Fiel Garvie
Leave Me Out of This

A few months back, I was sitting in a booth in a run-down bar with an old friend that I don’t see too much of these days. Confiding in me through the cloud of drink, my friend, a man in his mid-20s whose musical allegiances were split equally between classic country and early punk, admitted to recently possessing the musical tastes of a teenaged girl from the mid-80s. For weeks, groups like the Cure, New Order, the Smiths, and the Cocteau Twins were all he had been listening to. Never much a fan of Brit-pop or indie-pop, he was understandably concerned about these recent developments. His confusion was unnecessary, of course, because most of the music he was listening to was worthy of respect and adoration, even by the most grizzled and haggard of steel-assed rockers. By the end of the night, my friend started to realize this, and was relieved of at least a part of the shame he felt for listening to OMD. Even after this beautiful moment of self-discovery, however, he would probably have a hard time enjoying Fiel Garvie.

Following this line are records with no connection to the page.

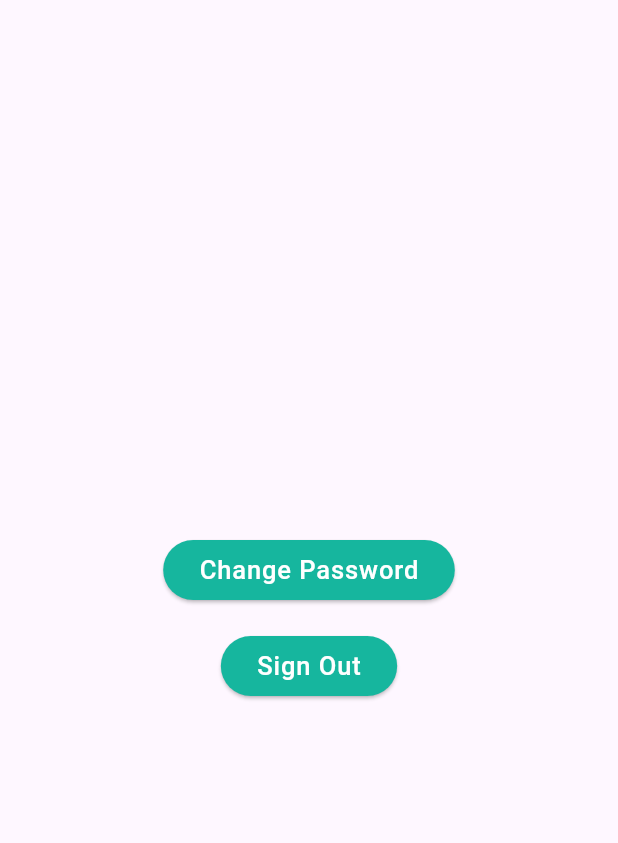
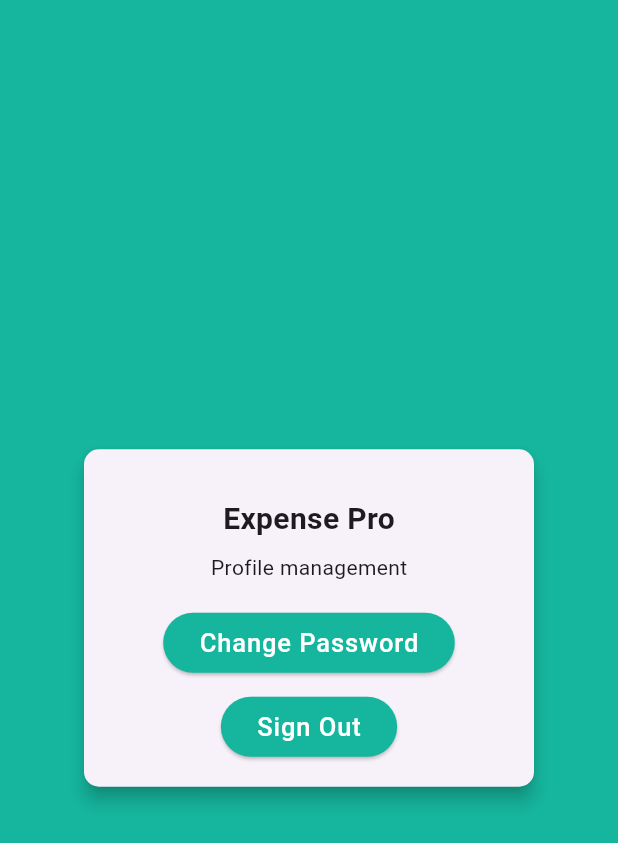
Before and after one commit to mahmoudbahkiry/expense-tracker-flutter, a Flutter app: the PageProfile screen opened directly, on a phone screen of 412 x 824 dp. Shown: the top 843 px of the screen. Run offline on Flutter 3.47's test engine with Material 3 defaults, Android fonts, the phone set to English and light mode, and no system bars; our stand-ins replace charts_flutter, cloud_firestore, firebase_auth, firebase_core, flutter_spinkit, pie_chart and 1 more; accounts and stored records are empty.

Commit message:
further ui enhancements

```diff
--- a/lib/home_page.dart
+++ b/lib/home_page.dart
@@ -1,5 +1,4 @@
 // ignore_for_file: deprecated_member_use
-
 import 'package:expense_tracker_project/income_expence_dropdown_menu.dart';
 import 'package:expense_tracker_project/views/forget_pass.dart';
 import 'package:firebase_auth/firebase_auth.dart';
@@ -111,24 +110,59 @@ class PageProfile extends StatelessWidget {
   @override
   Widget build(BuildContext context) {
     return Scaffold(
-      body: Center(
+      body: Stack(
+        children: [
+          Container(
+            decoration: const BoxDecoration(
+              gradient: LinearGradient(
+                begin: Alignment.topCenter,
+                end: Alignment.bottomCenter,
+                colors: [
+                  Color.fromARGB(255, 22, 182, 158),
+                  Color.fromARGB(255, 22, 182, 158)
+                ],
+              ),
+            ),
+          ),
+          Center(
+            child: Card(
+              elevation: 5.0,
+              shape: RoundedRectangleBorder(
+                borderRadius: BorderRadius.circular(10.0),
+              ),
+              child: Container(
+                width: 300.0,
+                padding: const EdgeInsets.all(16.0),
                 child: Column(
-          mainAxisAlignment: MainAxisAlignment.center,
+                  mainAxisSize: MainAxisSize.min,
                   children: [
+                    const SizedBox(height: 16.0),
+                    const Text(
+                      'Expense Pro',
+                      style: TextStyle(
+                        fontSize: 20.0,
+                        fontWeight: FontWeight.bold,
+                      ),
+                    ),
+                    const SizedBox(height: 8.0),
+                    const Text('Profile management'),
+                    const SizedBox(height: 16.0),
                     ElevatedButton(
                       onPressed: () {
                         Navigator.push(
                           context,
                           PageRouteBuilder(
                             pageBuilder: (_, __, ___) => const ForgetPass(),
-                    transitionDuration: const Duration(milliseconds: 300),
+                            transitionDuration:
+                                const Duration(milliseconds: 300),
                             transitionsBuilder: (_, a, __, c) =>
                                 FadeTransition(opacity: a, child: c),
                           ),
                         );
                       },
                       style: ElevatedButton.styleFrom(
-                backgroundColor: const Color.fromARGB(255, 22, 182, 158),
+                        backgroundColor:
+                            const Color.fromARGB(255, 22, 182, 158),
                       ),
                       child: const Text('Change Password',
                           style: TextStyle(
@@ -137,13 +171,14 @@ class PageProfile extends StatelessWidget {
                             fontSize: 17,
                           )),
                     ),
-            const SizedBox(height: 16),
+                    const SizedBox(height: 8.0),
                     ElevatedButton(
                       onPressed: () {
                         _signOut();
                       },
                       style: ElevatedButton.styleFrom(
-                backgroundColor: const Color.fromARGB(255, 22, 182, 158),
+                        backgroundColor:
+                            const Color.fromARGB(255, 22, 182, 158),
                       ),
                       child: const Text('Sign Out',
                           style: TextStyle(
@@ -155,6 +190,10 @@ class PageProfile extends StatelessWidget {
                   ],
                 ),
               ),
+            ),
+          ),
+        ],
+      ),
     );
   }
 }
```
Also changed, not shown: lib/expense_dialog.dart (+8 -4 lines), lib/income_dialog.dart (+8 -3 lines), lib/income_expence_dropdown_menu.dart (+8 -3 lines), lib/views/Login_view.dart (+12 -7 lines). Lines whose indentation alone changed are shown as unchanged.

Despite my initial impression, I have come to develop a deep affection for Leave Me Out of This. At first listen, Fiel Garvie’s shimmering, expansive pop songs were compelling but frequently undermined by the often annoying vocals of Anne Rekke. Rekke, a sort of cross between Bjork and Julee Cruise, can warble histrionically with the best of them, and usually in a breathy baby-doll voice that, when combined with the unimaginative lyrics, comes off as entirely too precious and twee. It really got on my nerves, and I doubt my aforementioned friend could get past Ms. Rekke’s vocals. The more I listened to Leave Me Out of This, though, the less the vocals bothered me. The lyrics were still not very good, but not only did the vocals grow on me, I came to realize that they were an integral part to why this record works. Rekke’s flittering, high-pitched tone operates as one instrument among many, its ethereality contributing to the shoegazeresque atmosphere of the songs.
Beyond the vocals, Fiel Garvie’s music impressed me right away. Resembling any number of British guitar bands from the last 20 years, Fiel Garvie ties in the shining guitar sound and strong pop sense of the Cure and New Order with the otherworldly sonic wash of the turn-of-the-last-decade shoegazer crowd, and throws in the twee trappings and faux-naiveté of the Sarah Records catalogue for good measure. The melodies are pleasant and soothing, the bass lines are simple but arresting, and the catchy guitar hooks are resplendent in echo, delay, and chorus. The songs are generally fairly slow, occasionally enough so to sound somewhat like Low, as in the song “Reeling as You Come Around Again.” The few attempts at rocking prove that it’s best for the band to stick to the slow and mellow. The songs glide by, tender and gauzy, like a distant ship glimpsed fleetingly through the fog. And to me, that’s a good thing.
Getting back to my friend, as I said before, I doubt he would be able to get past Rekke’s vocals. I’m sure that’ll be Fiel Garvie’s biggest impediment to widespread acceptance. If you do enjoy them, or are able to accept them within the context of the band’s sound, then you might just discover that Leave Me Out of This is one of the more notable pop records of the past few years.